The most obvious way to reduce rotational latency would be to spin a drive's platters faster. If the platter is spinning faster, the drive head will spend less time waiting, and performance should improve. SCSI drives that spin at 10,000 and 15,000-RPM typically boast three and two millisecond rotational latencies, so spindle speed certainly makes a difference. However, getting platters to spin at higher speeds is ultimately a brute force solution to the rotational latency problem. Getting platters to reliably spin at 10K and 15K-RPM isn't a mechanically trivial task, either.

Rather than relying on faster spindle speeds to reduce rotational latency, Native Command Queuing aims to minimize the performance impact of a hard drive's mechanical latency by intelligently re-ordering I/O requests. Normally, a hard drive blindly executes I/O requests in the order that they are received. NCQ allows a drive to gather multiple I/O requests and reschedule them based on their proximity to the drive head's position.


Source: NVIDIA

In the above example, a normal hard drive would take two rotations to execute I/O requests one through four in order. With NCQ intelligently optimizing the request order, the drive can execute all four requests in only one rotation, saving precious milliseconds.

Of course, the above example is a best case scenario for Native Command Queuing. NCQ can only improve performance when I/O requests reference different physical locations on a disk, so it can't do much for streaming drive loads unless a drive is heavily fragmented. Native Command Queuing is perhaps best suited for multitasking and multi-user environments with more random I/O profiles. In fact, command queuing is so effective in multi-user environments that SCSI drives have been using it for ages.

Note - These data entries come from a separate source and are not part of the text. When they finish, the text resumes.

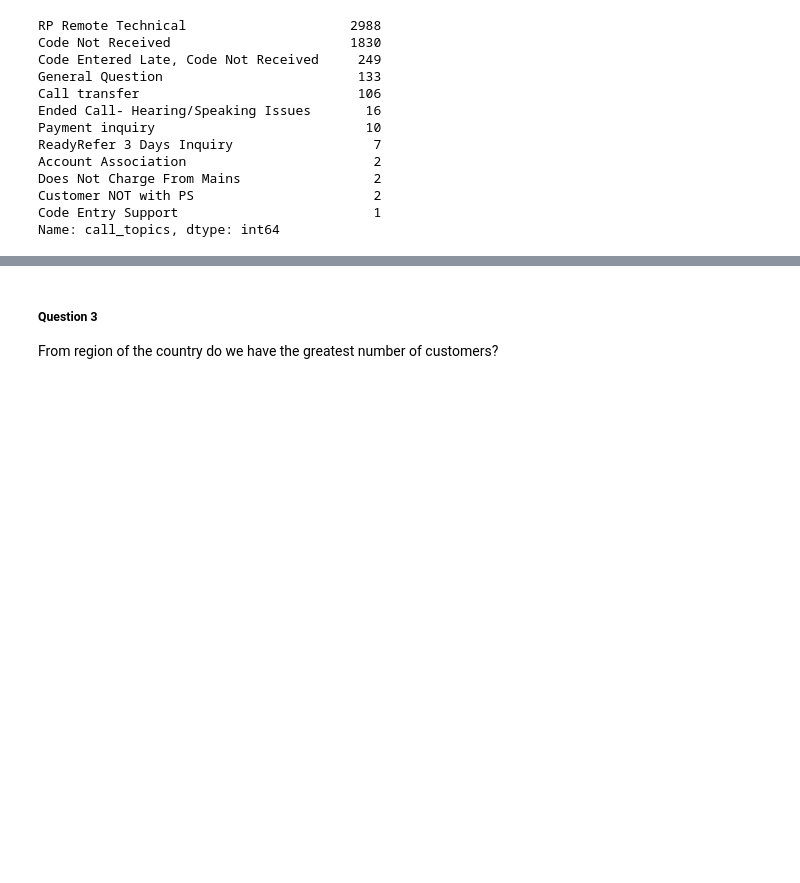
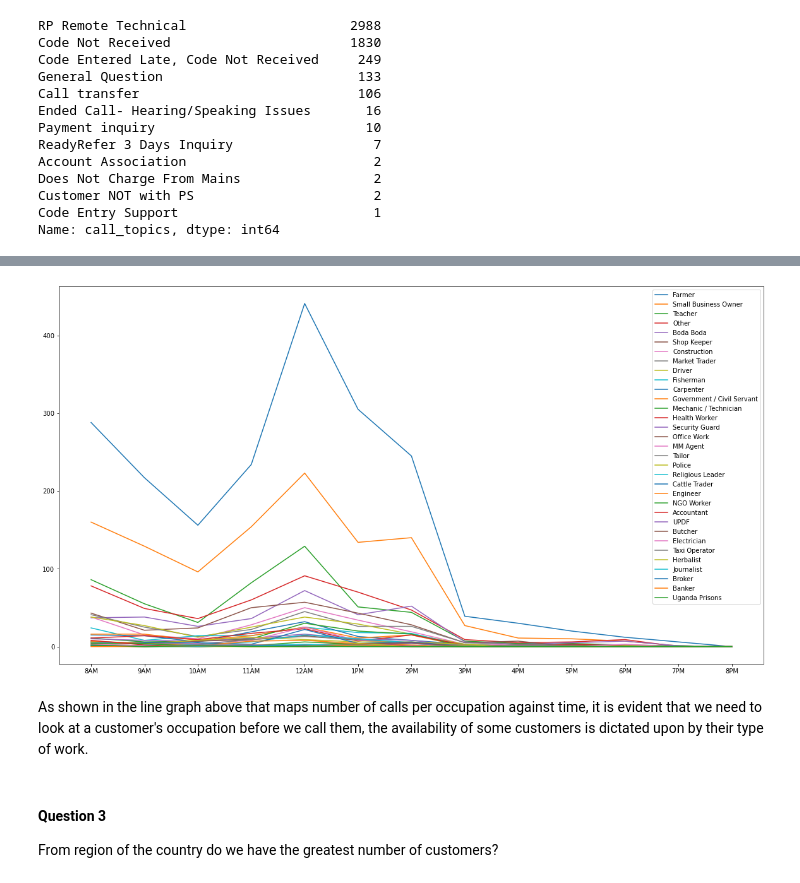
Before and after one commit to AtamaZack/call-center-app, a Jupyter notebook: data_analyzer.ipynb, the cells around one changed output, grey strips where cells are left out. Drawn from its saved outputs; the diff is of its cells as text; code cells hidden in the pictures; blank space fills up the shorter version.

```diff
--- a/data_analyzer.ipynb
+++ b/data_analyzer.ipynb
@@ -110,5 +109,72 @@ outgoing_calls = data.loc[data.call_direction == 'Outgoing']
+# %%
+# Get information on Outgoing calls
+outgoing_calls = data.loc[data.call_direction == 'Outgoing']
+
+# Get customer occupation stats
+# early_morning_shift = outgoing_calls[outgoing_calls.call_end_date.dt.strftime('%H:%M:%S').between('04:00:00','08:00:00')]
+
+# All occupations
+customer_occupations = ['Farmer', 'Small Business Owner', 'Teacher', 'Other', 'Boda Boda', 'Shop Keeper', 'Construction', 'Market Trader', 'Driver', 'Fisherman', 'Carpenter', 'Government / Civil Servant', 'Mechanic / Technician', 'Health Worker', 'Security Guard', 'Office Work', 'MM Agent', 'Tailor', 'Police', 'Religious Leader', 'Cattle Trader', 'Engineer', 'NGO Worker', 'Accountant', 'UPDF', 'Butcher', 'Electrician', 'Taxi Operator', 'Herbalist', 'Journalist', 'Broker', 'Banker', 'Uganda Prisons']
+
+# Working hours as per document
+work_hours = ['8AM', '9AM', "10AM", '11AM', '12AM', '1PM', '2PM', '3PM', '4PM', '5PM', '6PM', '7PM', '8PM']
+
+
+def get_hour_calls(data, hour_start, hour_end):
+    '''
+        This method helps to filter data set by timestamps provided as arguments to the method
+    '''
+    return data.loc[data.call_end_date.dt.strftime('%H:%M:%S').between(hour_start, hour_end)].shape[0]
+
+def get_occupations_data(occupations):
+    '''
+        This method helps to get the number of calls made to customers in a specific occupation category.
+    '''
+    occupations_data = []
+    for occupation in occupations:
+        occupation_dict = {}
+        occupation_dict['label'] = occupation
+        occupation_data = outgoing_calls.loc[outgoing_calls.occupation == occupation]
+        num_calls = [
+            get_hour_calls(occupation_data, '08:00:00', '09:00:00'),
+            get_hour_calls(occupation_data, '09:00:00', '10:00:00'),
+            get_hour_calls(occupation_data, '10:00:00', '11:00:00'),
+            get_hour_calls(occupation_data, '11:00:00', '12:00:00'),
+            get_hour_calls(occupation_data, '12:00:00', '13:00:00'),
+            get_hour_calls(occupation_data, '13:00:00', '14:00:00'),
+            get_hour_calls(occupation_data, '14:00:00', '15:00:00'),
+            get_hour_calls(occupation_data, '15:00:00', '16:00:00'),
+            get_hour_calls(occupation_data, '16:00:00', '17:00:00'),
+            get_hour_calls(occupation_data, '17:00:00', '18:00:00'),
+            get_hour_calls(occupation_data, '18:00:00', '19:00:00'),
+            get_hour_calls(occupation_data, '19:00:00', '20:00:00'),
+            get_hour_calls(occupation_data, '20:00:00', '21:00:00')
+                    ]
+        occupation_dict['data'] = num_calls
+        occupations_data.append(occupation_dict)
+    return occupations_data
+
+def line_graph_data_plot(occupations_data, hours):
+    '''
+        This method helps to plot the number of calls made to each occupation against the time of the day.
+    '''
+    fig = plt.pyplot.gcf()
+    fig.set_size_inches(20, 11)
+    labels = []
+    count = 0
+    for occupation in occupations_data:
+        plt.pyplot.plot(hours, occupation['data'], label=occupation['label'])
+        labels.append(occupation['label'])
+    plt.pyplot.legend(labels)
+    plt.pyplot.show()
+
+line_graph_data_plot(get_occupations_data(customer_occupations), work_hours)
+# %% [output]
+[figure, added]
+# %% [markdown]
+As shown in the line graph above that maps number of calls per occupation against time, it is evident that we need to look at a customer's occupation before we call them, the availability of some customers is dictated upon by their type of work.
 # %% [markdown]
-##### Question 3
+#### Question 3
 From region of the country do we have the greatest number of customers?
 # %%
 # Step 1: Extract all incoming calls from the overall data set since we are looking for Customers who called in
```
Also changed, not shown: parts of 29 cells of this notebook, 2 other files.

Command queuing may be old hat for SCSI drives, but it's new for Serial ATA. It's not the only Serial ATA command queuing scheme, either. Western Digital's Raptor WD740GD supports Tagged Command Queuing (TCQ), a variation of command queuing that's similar to NCQ. Thus far, the WD740GD is the only hard drive to support TCQ, and with NCQ a part of the Serial ATA II spec, it seems unlikely that other SATA drive manufacturers will adopt TCQ. SATA-II isn't required to support NCQ, though.

The specs
The Barracuda 7200.7 NCQ is a new spin of Seagate's existing 7200.7 technology. Other than the addition of NCQ support, the two drives are quite similar.

  Barracuda 7200.7 NCQ Barracuda 7200.7
Maximum external transfer rate150MB/sec
Maximum sustained transfer rate58MB/s
Average seek time8.5ms
Average rotational latency4.16ms
Spindle speed7,200-RPM
Cache size8MB
Platter size80GB
Available capacities80, 120, 160GB80, 120, 160, 200GB
Idle acoustics2.5 bels
Idle power consumption9-9.3W9W
Seek  power consumption12.5-13.5W13.5W
Warranty lengthFive years

With similar names and specs, picking an NCQ-equipped 'cuda out of a crowd might be a little difficult. Barracuda 7200.7 NCQ drives can be identified by their model numbers, ST380817AS, ST3120827AS, and ST3160827AS for 80, 120, and 160GB drives. Unfortunately, Seagate doesn't offer a 200GB 7200.7 with NCQ support.

The Barracuda 7200.7's specs haven't changed much for the NCQ spin of the drive and neither has Seagate's five-year warranty. Five-year warranties are usually reserved for high-end SCSI drives and enterprise-class 10K-RPM Serial ATA drives, so Seagate should be commended for serving up five years of coverage for its 7,200RPM Barracudas. However, it should be noted that Seagate's five-year warranty only applies to retail-boxed and bare drives sold through authorized resellers. For drives sold directly to OEMs for integration in their systems, warranty coverage is up to the OEM. That's standard industry practice.

Hard drives aren't usually much to look at and the Barracuda 7200.7 NCQ is no exception. Here are a few shots of the drive anyway.


The 7200.7 from above...


And below


No four-pin Molex power connectors need apply